Scan the records for the string "README" and state how many lines contain it, using the number alone.

DATA SUPPLIED Start Marker

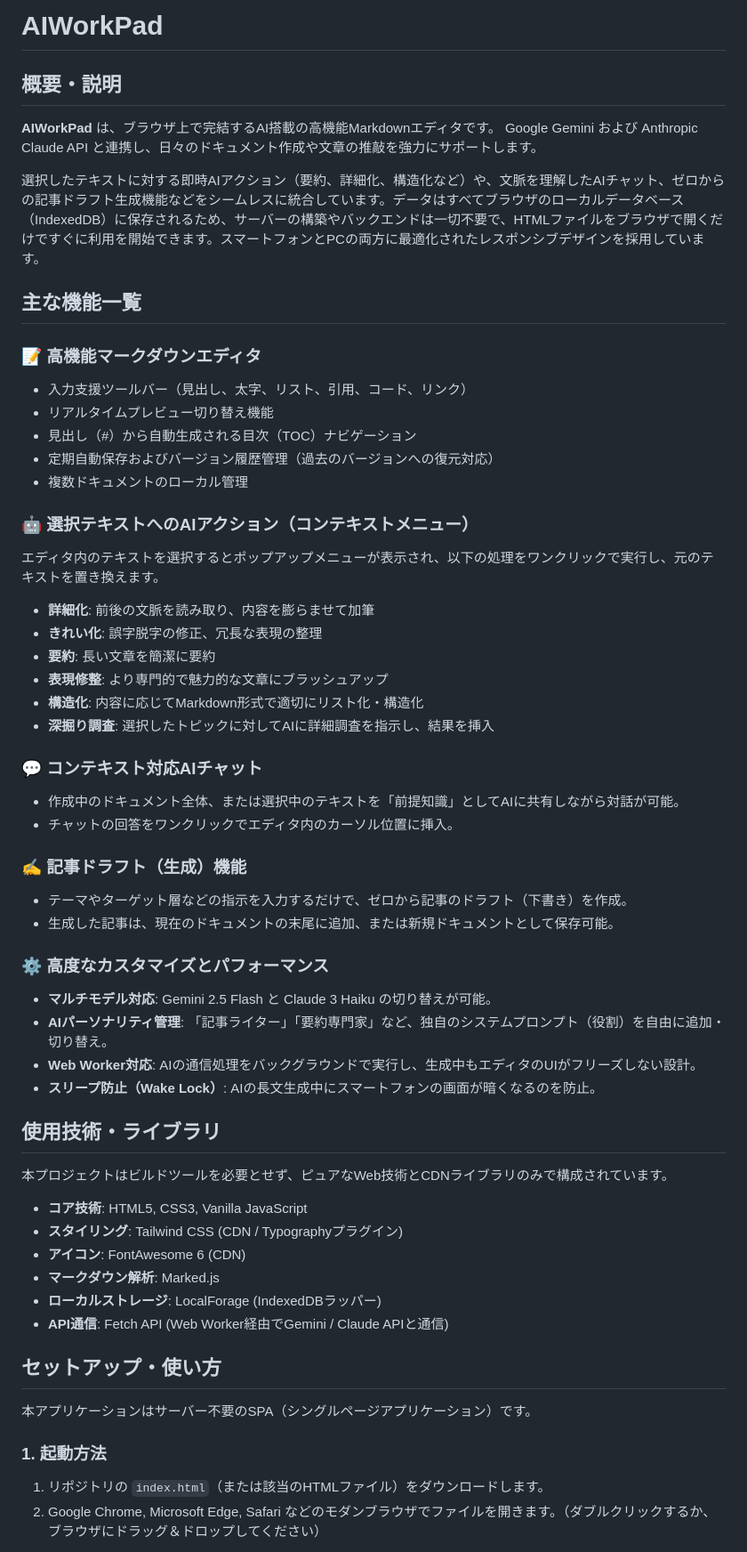
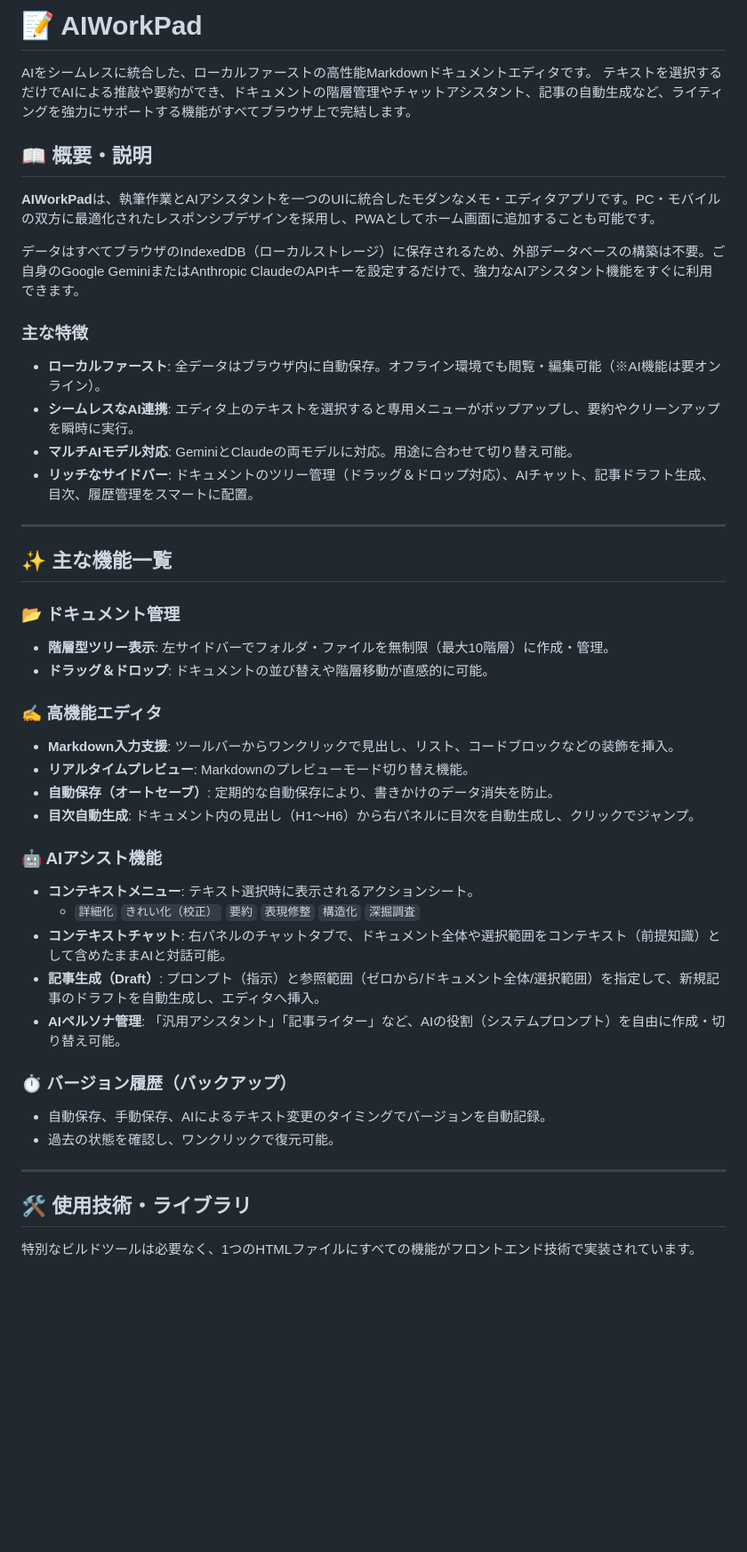
Before and after one commit to ikymbiz/app-aiworkpad, a Markdown page: README.md, the part around one of its changes. Shown at 89% size. Drawn GitHub-style; blank space fills up the shorter version.

Commit message:
Update README.md via AI Web Studio Pro

```diff
--- a/README.md
+++ b/README.md
@@ -1,59 +1,48 @@
-# AIWorkPad
+# 📝 AIWorkPad
 
-## 概要・説明
-**AIWorkPad** は、ブラウザ上で完結するAI搭載の高機能Markdownエディタです。
-Google Gemini および Anthropic Claude API と連携し、日々のドキュメント作成や文章の推敲を強力にサポートします。
+AIをシームレスに統合した、ローカルファーストの高性能Markdownドキュメントエディタです。
+テキストを選択するだけでAIによる推敲や要約ができ、ドキュメントの階層管理やチャットアシスタント、記事の自動生成など、ライティングを強力にサポートする機能がすべてブラウザ上で完結します。
 
-選択したテキストに対する即時AIアクション（要約、詳細化、構造化など）や、文脈を理解したAIチャット、ゼロからの記事ドラフト生成機能などをシームレスに統合しています。データはすべてブラウザのローカルデータベース（IndexedDB）に保存されるため、サーバーの構築やバックエンドは一切不要で、HTMLファイルをブラウザで開くだけですぐに利用を開始できます。スマートフォンとPCの両方に最適化されたレスポンシブデザインを採用しています。
+## 📖 概要・説明
 
-## 主な機能一覧
+**AIWorkPad**は、執筆作業とAIアシスタントを一つのUIに統合したモダンなメモ・エディタアプリです。PC・モバイルの双方に最適化されたレスポンシブデザインを採用し、PWAとしてホーム画面に追加することも可能です。
 
-### 📝 高機能マークダウンエディタ
-- 入力支援ツールバー（見出し、太字、リスト、引用、コード、リンク）
-- リアルタイムプレビュー切り替え機能
-- 見出し（#）から自動生成される目次（TOC）ナビゲーション
-- 定期自動保存およびバージョン履歴管理（過去のバージョンへの復元対応）
-- 複数ドキュメントのローカル管理
+データはすべてブラウザのIndexedDB（ローカルストレージ）に保存されるため、外部データベースの構築は不要。ご自身のGoogle GeminiまたはAnthropic ClaudeのAPIキーを設定するだけで、強力なAIアシスタント機能をすぐに利用できます。
 
-### 🤖 選択テキストへのAIアクション（コンテキストメニュー）
-エディタ内のテキストを選択するとポップアップメニューが表示され、以下の処理をワンクリックで実行し、元のテキストを置き換えます。
-- **詳細化**: 前後の文脈を読み取り、内容を膨らませて加筆
-- **きれい化**: 誤字脱字の修正、冗長な表現の整理
-- **要約**: 長い文章を簡潔に要約
-- **表現修整**: より専門的で魅力的な文章にブラッシュアップ
-- **構造化**: 内容に応じてMarkdown形式で適切にリスト化・構造化
-- **深掘り調査**: 選択したトピックに対してAIに詳細調査を指示し、結果を挿入
+### 主な特徴
+- **ローカルファースト**: 全データはブラウザ内に自動保存。オフライン環境でも閲覧・編集可能（※AI機能は要オンライン）。
+- **シームレスなAI連携**: エディタ上のテキストを選択すると専用メニューがポップアップし、要約やクリーンアップを瞬時に実行。
+- **マルチAIモデル対応**: GeminiとClaudeの両モデルに対応。用途に合わせて切り替え可能。
+- **リッチなサイドバー**: ドキュメントのツリー管理（ドラッグ＆ドロップ対応）、AIチャット、記事ドラフト生成、目次、履歴管理をスマートに配置。
 
-### 💬 コンテキスト対応AIチャット
-- 作成中のドキュメント全体、または選択中のテキストを「前提知識」としてAIに共有しながら対話が可能。
-- チャットの回答をワンクリックでエディタ内のカーソル位置に挿入。
+---
 
-### ✍️ 記事ドラフト（生成）機能
-- テーマやターゲット層などの指示を入力するだけで、ゼロから記事のドラフト（下書き）を作成。
-- 生成した記事は、現在のドキュメントの末尾に追加、または新規ドキュメントとして保存可能。
+## ✨ 主な機能一覧
 
-### ⚙️ 高度なカスタマイズとパフォーマンス
-- **マルチモデル対応**: Gemini 2.5 Flash と Claude 3 Haiku の切り替えが可能。
-- **AIパーソナリティ管理**: 「記事ライター」「要約専門家」など、独自のシステムプロンプト（役割）を自由に追加・切り替え。
-- **Web Worker対応**: AIの通信処理をバックグラウンドで実行し、生成中もエディタのUIがフリーズしない設計。
-- **スリープ防止（Wake Lock）**: AIの長文生成中にスマートフォンの画面が暗くなるのを防止。
+### 📂 ドキュメント管理
+- **階層型ツリー表示**: 左サイドバーでフォルダ・ファイルを無制限（最大10階層）に作成・管理。
+- **ドラッグ＆ドロップ**: ドキュメントの並び替えや階層移動が直感的に可能。
 
-## 使用技術・ライブラリ
+### ✍️ 高機能エディタ
+- **Markdown入力支援**: ツールバーからワンクリックで見出し、リスト、コードブロックなどの装飾を挿入。
+- **リアルタイムプレビュー**: Markdownのプレビューモード切り替え機能。
+- **自動保存（オートセーブ）**: 定期的な自動保存により、書きかけのデータ消失を防止。
+- **目次自動生成**: ドキュメント内の見出し（H1〜H6）から右パネルに目次を自動生成し、クリックでジャンプ。
 
-本プロジェクトはビルドツールを必要とせず、ピュアなWeb技術とCDNライブラリのみで構成されています。
+### 🤖 AIアシスト機能
+- **コンテキストメニュー**: テキスト選択時に表示されるアクションシート。
+  - `詳細化` `きれい化（校正）` `要約` `表現修整` `構造化` `深掘調査`
+- **コンテキストチャット**: 右パネルのチャットタブで、ドキュメント全体や選択範囲をコンテキスト（前提知識）として含めたままAIと対話可能。
+- **記事生成（Draft）**: プロンプト（指示）と参照範囲（ゼロから/ドキュメント全体/選択範囲）を指定して、新規記事のドラフトを自動生成し、エディタへ挿入。
+- **AIペルソナ管理**: 「汎用アシスタント」「記事ライター」など、AIの役割（システムプロンプト）を自由に作成・切り替え可能。
 
-- **コア技術**: HTML5, CSS3, Vanilla JavaScript
-- **スタイリング**: Tailwind CSS (CDN / Typographyプラグイン)
-- **アイコン**: FontAwesome 6 (CDN)
-- **マークダウン解析**: Marked.js
-- **ローカルストレージ**: LocalForage (IndexedDBラッパー)
-- **API通信**: Fetch API (Web Worker経由でGemini / Claude APIと通信)
+### ⏱ バージョン履歴（バックアップ）
+- 自動保存、手動保存、AIによるテキスト変更のタイミングでバージョンを自動記録。
+- 過去の状態を確認し、ワンクリックで復元可能。
 
-## セットアップ・使い方
+---
 
-本アプリケーションはサーバー不要のSPA（シングルページアプリケーション）です。
+## 🛠 使用技術・ライブラリ
 
-### 1. 起動方法
-1. リポジトリの `index.html`（または該当のHTMLファイル）をダウンロードします。
-2. Google Chrome, Microsoft Edge, Safari などのモダンブラウザでファイルを開きます。（ダブルクリックするか、ブラウザにドラッグ＆ドロップしてください）
+特別なビルドツールは必要なく、1つのHTMLファイルにすべての機能がフロントエンド技術で実装されています。
 
```
Also changed, not shown: other parts of README.md (+38 -13 lines).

DATA SUPPLIED End Marker

→ ANSWER FOR THE TASK:
5